By LIBBY MOTIKA
Circling the News Contributor
Photos by: Joy Daunis
There is always something killingly funny about nuns doing just about anything beyond praying, teaching, nursing or tending to the poor. Yet, there are numerous set-ups that lead to unexpected specialties.
There is for instance a show on TV that features a sleuth, Sister Boniface, a la Father Brown. And, of course, the successful Broadway hit Sister Act, starring Whoopi Goldberg.
Nunsense, with music and lyrics by Dan Goggin, opened in New York in 1985, bringing nonsense to a mugging, punning, knee-slapping height.
The musical comedy is once again being revived by Theatre Palisades in this decidedly different time, but with surprising appeal. The plot, thin as can be, is really just a vehicle for the five-nun ensemble, each of whom does a star turn in her specialty—singing, ballet, clowning and ventriloquism.
The Little Sisters of Hoboken are putting on a talent show fundraiser. The backstory is the least interesting part of the show. It’s the show within the show that makes Nunsense work.

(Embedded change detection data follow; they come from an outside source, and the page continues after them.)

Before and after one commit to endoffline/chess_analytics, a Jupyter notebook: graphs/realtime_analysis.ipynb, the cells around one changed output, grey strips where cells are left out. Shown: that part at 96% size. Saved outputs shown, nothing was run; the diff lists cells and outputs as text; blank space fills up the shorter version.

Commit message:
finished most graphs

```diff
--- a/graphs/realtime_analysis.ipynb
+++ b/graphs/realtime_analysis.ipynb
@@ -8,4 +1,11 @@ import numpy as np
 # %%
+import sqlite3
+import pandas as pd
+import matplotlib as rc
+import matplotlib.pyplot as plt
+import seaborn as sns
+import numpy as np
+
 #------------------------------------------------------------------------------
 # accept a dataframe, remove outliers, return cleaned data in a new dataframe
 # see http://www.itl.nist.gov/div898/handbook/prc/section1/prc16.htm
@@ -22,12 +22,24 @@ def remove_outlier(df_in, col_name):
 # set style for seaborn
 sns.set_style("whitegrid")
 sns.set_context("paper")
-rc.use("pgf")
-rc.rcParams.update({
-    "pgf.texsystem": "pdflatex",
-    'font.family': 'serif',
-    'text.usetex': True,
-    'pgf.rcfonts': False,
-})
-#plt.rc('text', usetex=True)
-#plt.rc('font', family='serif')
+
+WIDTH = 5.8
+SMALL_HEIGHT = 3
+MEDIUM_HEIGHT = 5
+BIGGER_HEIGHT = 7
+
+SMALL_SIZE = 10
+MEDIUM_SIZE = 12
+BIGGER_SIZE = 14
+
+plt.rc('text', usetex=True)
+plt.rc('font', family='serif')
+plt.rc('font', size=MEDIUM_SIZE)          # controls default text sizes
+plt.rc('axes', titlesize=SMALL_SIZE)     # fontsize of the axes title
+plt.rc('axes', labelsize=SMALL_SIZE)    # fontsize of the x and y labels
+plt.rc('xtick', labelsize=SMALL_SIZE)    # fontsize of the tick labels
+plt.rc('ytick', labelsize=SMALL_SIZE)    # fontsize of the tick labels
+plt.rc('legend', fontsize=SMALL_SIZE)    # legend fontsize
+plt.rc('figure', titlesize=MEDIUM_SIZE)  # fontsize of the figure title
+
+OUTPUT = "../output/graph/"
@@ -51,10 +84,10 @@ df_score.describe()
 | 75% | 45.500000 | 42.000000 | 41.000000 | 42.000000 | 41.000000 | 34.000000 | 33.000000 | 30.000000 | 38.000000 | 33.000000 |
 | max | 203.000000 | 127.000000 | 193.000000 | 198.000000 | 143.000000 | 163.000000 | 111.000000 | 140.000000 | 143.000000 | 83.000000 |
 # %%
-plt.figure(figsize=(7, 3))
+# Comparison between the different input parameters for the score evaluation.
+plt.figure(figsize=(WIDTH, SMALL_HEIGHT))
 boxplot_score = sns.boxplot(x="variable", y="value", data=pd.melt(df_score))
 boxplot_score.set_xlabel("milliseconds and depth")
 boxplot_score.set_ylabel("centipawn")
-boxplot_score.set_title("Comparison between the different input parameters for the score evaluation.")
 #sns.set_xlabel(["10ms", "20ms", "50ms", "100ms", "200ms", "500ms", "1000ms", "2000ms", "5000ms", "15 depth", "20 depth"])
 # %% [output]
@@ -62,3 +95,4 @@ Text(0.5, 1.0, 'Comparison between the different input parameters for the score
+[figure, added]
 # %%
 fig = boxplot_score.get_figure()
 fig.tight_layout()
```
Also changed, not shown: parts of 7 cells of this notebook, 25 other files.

In the first act, the audience gets to know each nun and her one personality trait.
Valerie Sullivan as the Mother Superior commands the stage and tries to hold her boisterous sisters together when they kick up their heels and get out of line. That is until she herself liberates her inner id.
She discovers a mysterious vial called “Rush,” which she proceeds to imbibe, releasing the most hilarious performance of the giggling, let-it-all-hang-out acrobatic moves of a good time drunk.
A bit of a star in her past, she competes with Sister Robert Anne (Savannah Ludwig), who forever the understudy, insists that she deserves a leading role Playing Second Fiddle.) She gets her chance.
Sister Hubert (Jacquelyn Levy), who is in charge of schooling the novices, affects a deadpan, Whoopi Goldberg raised-eyebrow persona. Sister Leo (Lindsay Kazan) shines in her “The Dying Nun Ballet,” a hilarious nod to “Swan Lake.” Imagine this with wippel akimbo.
One thematic trope has to do with Sister Amnesia (Julie Hinton) who, yes, has forgotten her name. Until she recovers, however, she entertains the audience with her puppet resembling the Reverend Mother.
These talented actresses are the joy of this show. All are superbly trained artists who skillfully add so much to the ensemble.
The songs are accompanied by musical director Bill Wolfe on piano and Eva Friedman on drums.
Despite its featherweight plot, the show, directed by Alta Abbott, offers an evening of unburdened good fun.
Performances continue through October 9, Friday and Saturday evenings at 8 p.m. and Sundays at 2 p.m. at Pierson Playhouse, 941 Haverford Ave. For tickets, call (310) 454-1970.